# [EXCERPTED RECORDS]
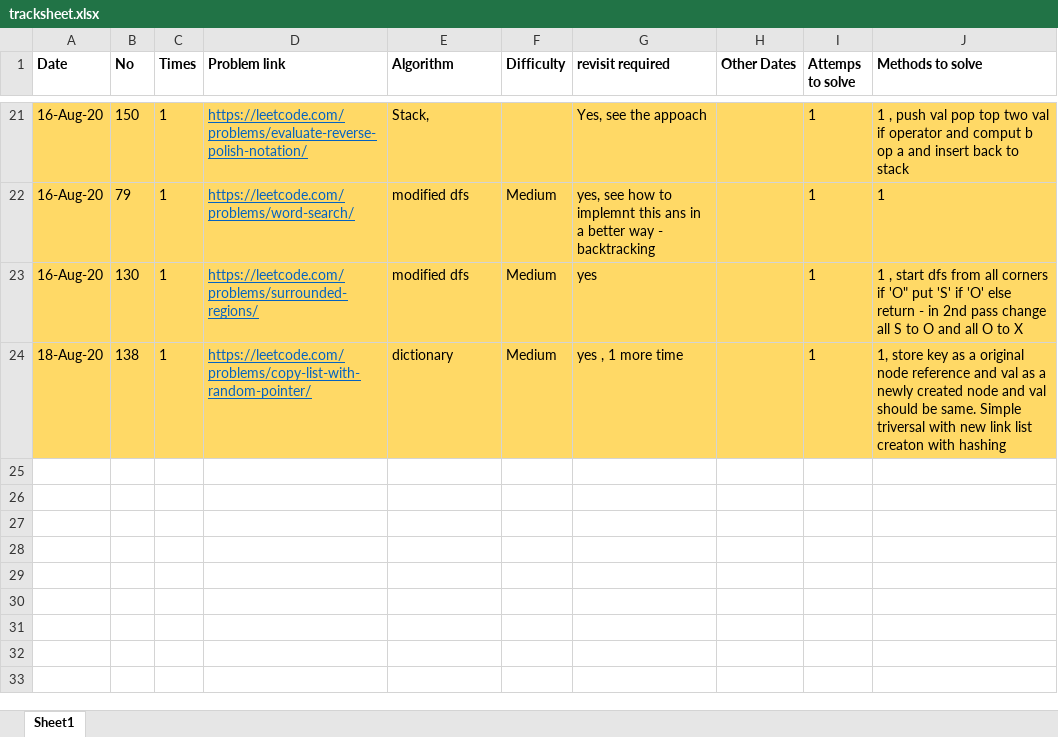
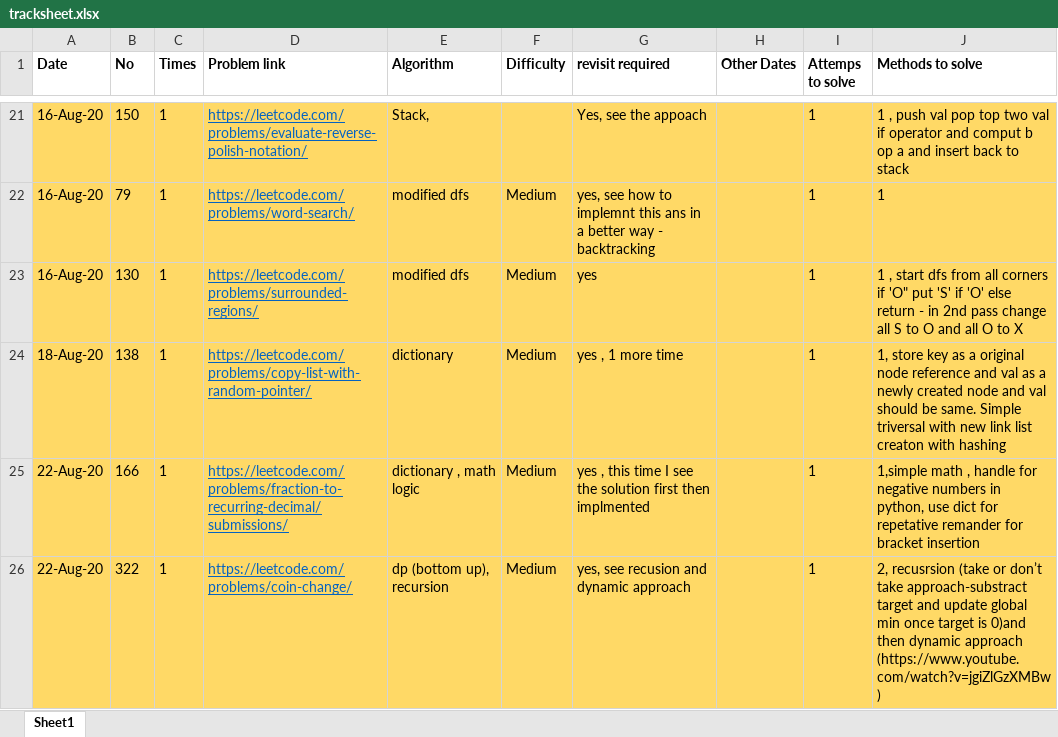
Before and after one commit to mohitsinghnegi1/CodingQuestions, an Excel workbook: tracksheet.xlsx, sheet Sheet1, drawn as a sheet; only a part is shown, gaps mark what is left out; values as stored, in another font and other column widths than the file's, no borders; the diff names each change by its address in the sheet, - before the commit and + after, or states it on an @@ line.

```diff
--- a/tracksheet.xlsx (sheet Sheet1)
+++ b/tracksheet.xlsx (sheet Sheet1)
+row 25: 22-Aug-20 | 166 | 1 | https://leetcode.com/problems/fraction-to-recurring-decimal/submissions/ | dictionary , math logic | Medium | yes , this time I see the solution first then implmented |  | 1 | 1,simple math , handle for negative numbers in python, use dict for repetative remander for bracket insertion
+row 26: 22-Aug-20 | 322 | 1 | https://leetcode.com/problems/coin-change/ | dp (bottom up), recursion | Medium | yes, see recusion and dynamic approach |  | 1 | 2, recusrsion (take or don’t take approach-substract target and update global min once target is 0)and then dynamic approach (https://www.youtube.com/watch?v=jgiZlGzXMBw)
```
Also changed, not shown: 2 other files.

# [ASSIGNED TASK]
Exact reproduction of the entries above is required, with pictures excluded.

# [SOLVED PROBLEM]
Before and after one commit to mohitsinghnegi1/CodingQuestions, an Excel workbook: tracksheet.xlsx, sheet Sheet1, drawn as a sheet; only a part is shown, gaps mark what is left out; values as stored, in another font and other column widths than the file's, no borders; the diff names each change by its address in the sheet, - before the commit and + after, or states it on an @@ line.

```diff
--- a/tracksheet.xlsx (sheet Sheet1)
+++ b/tracksheet.xlsx (sheet Sheet1)
+row 25: 22-Aug-20 | 166 | 1 | https://leetcode.com/problems/fraction-to-recurring-decimal/submissions/ | dictionary , math logic | Medium | yes , this time I see the solution first then implmented |  | 1 | 1,simple math , handle for negative numbers in python, use dict for repetative remander for bracket insertion
+row 26: 22-Aug-20 | 322 | 1 | https://leetcode.com/problems/coin-change/ | dp (bottom up), recursion | Medium | yes, see recusion and dynamic approach |  | 1 | 2, recusrsion (take or don’t take approach-substract target and update global min once target is 0)and then dynamic approach (https://www.youtube.com/watch?v=jgiZlGzXMBw)
```
Also changed, not shown: 2 other files.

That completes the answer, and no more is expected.